She was born Gertraud Humps in 1920, in Munich. She grew up without a father and after graduating from a commercial school at 16, in 1936, went to work as a clerical assistant for publisher. It was through her sister, who lived in Berlin, that she got a job in Hitler's Chancellery as a humble assistant in the typing pool. She did not see her employer in those days. Later, she was picked out as one of the top 10 girls and sent, with the other nine, to the Führer's headquarters in East Prussia, the Wolf's Lair (Wolfschanze).

There she saw the comings and goings of the top Nazi brass and allies such as Mussolini. It was excitingly seductive. She liked the forest headquarters and Hitler liked her; from then on she worked for him wherever he went, at the Wolf's Lair, in Berlin, at his Bavarian retreat and, from January 1945, in his underground bunker in the centre of Berlin.

She claimed she did not know about his crimes, including the Holocaust, at that time and was not required to write political or military texts but only to take down his letters and speeches. However, she was given the honour of taking down Hitler's last will and political testament on the morning of 29 April 1945. The following day he killed himself.

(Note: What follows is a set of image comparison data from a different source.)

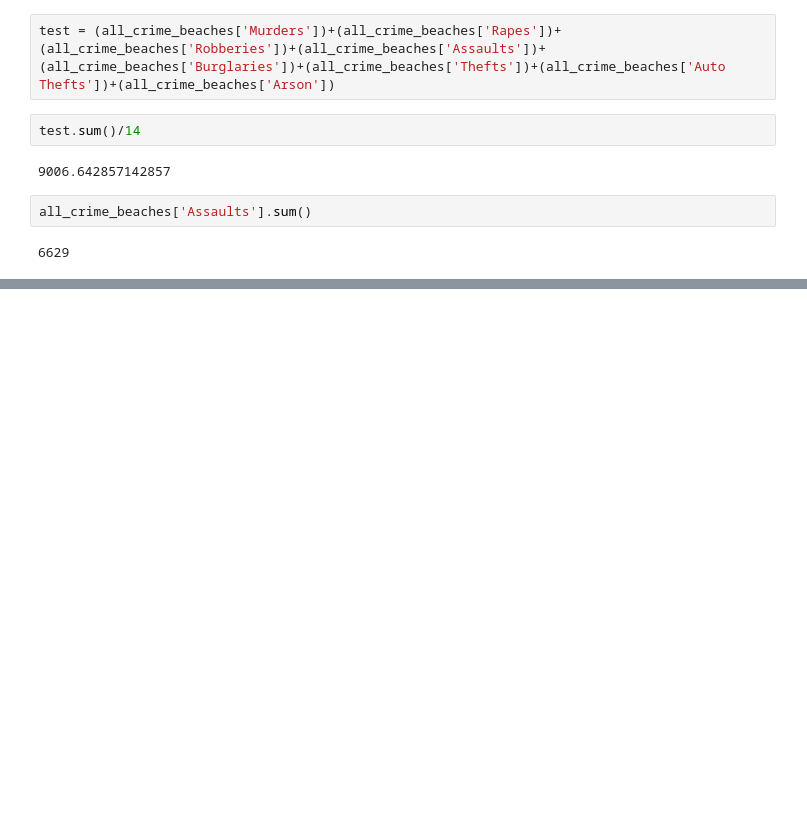
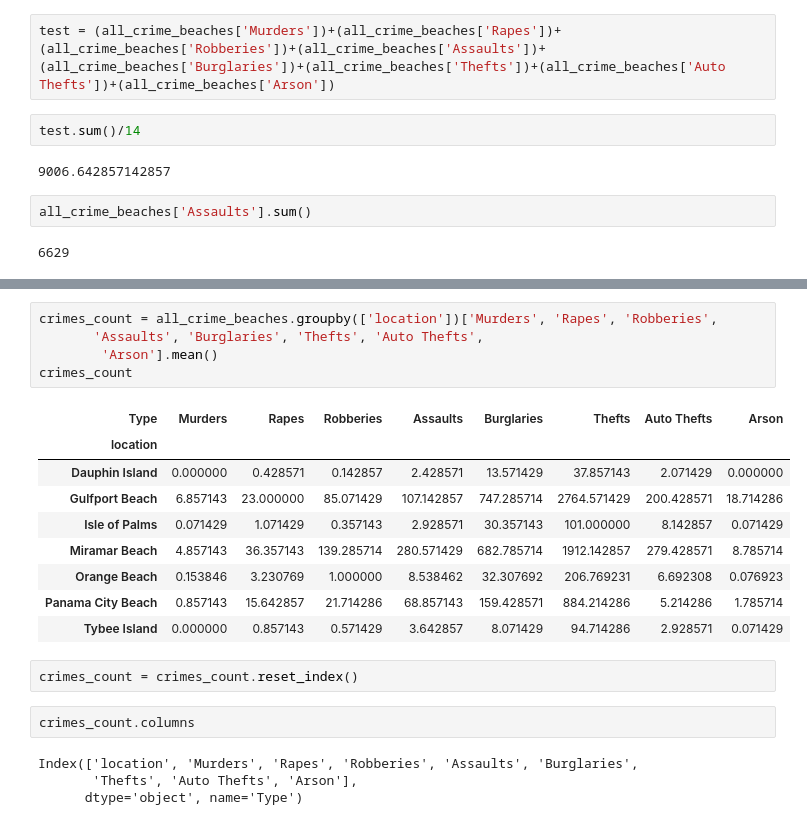
Before and after one commit to NSS-Full-Time-Data-Analytics-9/bwilhelm_capstone, a Jupyter notebook: scripts/crime_data.ipynb, the cells around one changed output, grey strips where cells are left out. Drawn from its saved outputs; the diff is of its cells as text; blank space fills up the shorter version.

```diff
--- a/scripts/crime_data.ipynb
+++ b/scripts/crime_data.ipynb
@@ -528,0 +749,23 @@ all_crime_beaches['Assaults'].sum()
+# %%
+crimes_count = all_crime_beaches.groupby(['location'])['Murders', 'Rapes', 'Robberies',
+       'Assaults', 'Burglaries', 'Thefts', 'Auto Thefts',
+        'Arson'].mean()
+crimes_count
+# %% [output]
+| Type | Murders | Rapes | Robberies | Assaults | Burglaries | Thefts | Auto Thefts | Arson |
+| location |  |  |  |  |  |  |  |  |
+| Dauphin Island | 0.000000 | 0.428571 | 0.142857 | 2.428571 | 13.571429 | 37.857143 | 2.071429 | 0.000000 |
+| Gulfport Beach | 6.857143 | 23.000000 | 85.071429 | 107.142857 | 747.285714 | 2764.571429 | 200.428571 | 18.714286 |
+| Isle of Palms | 0.071429 | 1.071429 | 0.357143 | 2.928571 | 30.357143 | 101.000000 | 8.142857 | 0.071429 |
+| Miramar Beach | 4.857143 | 36.357143 | 139.285714 | 280.571429 | 682.785714 | 1912.142857 | 279.428571 | 8.785714 |
+| Orange Beach | 0.153846 | 3.230769 | 1.000000 | 8.538462 | 32.307692 | 206.769231 | 6.692308 | 0.076923 |
+| Panama City Beach | 0.857143 | 15.642857 | 21.714286 | 68.857143 | 159.428571 | 884.214286 | 5.214286 | 1.785714 |
+| Tybee Island | 0.000000 | 0.857143 | 0.571429 | 3.642857 | 8.071429 | 94.714286 | 2.928571 | 0.071429 |
+# %%
+crimes_count = crimes_count.reset_index()
+# %%
+crimes_count.columns
+# %% [output]
+Index(['location', 'Murders', 'Rapes', 'Robberies', 'Assaults', 'Burglaries',
+       'Thefts', 'Auto Thefts', 'Arson'],
+      dtype='object', name='Type')
```
Also changed, not shown: parts of 26 cells of this notebook, 1 other file.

She confirmed what others have reported that Hitler did not want to face the ugly reality of war. His chauffeur always attempted to find a route that revealed few signs of bomb damage or other scars, and when he travelled in his special train the blinds were drawn to prevent the Nazi leader from confronting ugly scenes.

In 1943 Traudl married a young officer, and Hitler aide, Hans Junge, who was killed a year later during the Normandy campaign. She did not remarry.

After Hitler's death in April 1945 and the capture of Berlin by the Red Army, Junge was interned for six months. In May 1946 she returned to her native Bavaria, where she was "de-nazified" and classified by the Americans as a "youthful fellow traveller". This was probably a fair summing up. She had been brought up in an unpolitical household in which there was, apparently, little questioning of the status quo of pre-war Nazi Germany. When war came, she, like many others, believed Poland, France and Britain had forced it on Germany. But did she not see the anti-Jewish pogrom of November 1938, a very public event, and wonder why? Apparently not. After the war she studied the evidence on the Third Reich and was wracked with guilt because of her career in Hitler's service.

In American-occupied Munich Junge found employment as a secretary for an illustrated paper and later as a journalist, and was soon in demand as a witness of Hitler's circle. She helped on a number of historical films, documentaries and books including the Austrian director G.W. Pabst's 1955 feature film Der letzte Akt ("The Last Act"), about the last days in Hitler's Berlin bunker.

Her autobiography, Bis zur letzten Stunde: Hitlers Sekretärin erzählt ihr Leben ("To the Final Hour: Hitler's secretary tells her story"), which she wrote with the help of Melissa Müller, was published just before her death. She was also the subject of a 90-minute documentary film, Im toten Winkel ("Blind Spot"), which was screened at the Berlin film festival just hours before her death.

Interestingly, this was made by André Heller (with Othmar Schmiderer), the son of a Jewish businessman, whose father was a Viennese exile. Heller, to his surprise, found Junge, "unbelievably nice". She agreed to co-operate with him, giving 10 hours of interviews, because she knew she was terminally ill. She commented, "I have let my story go and life is letting me go."

David Childs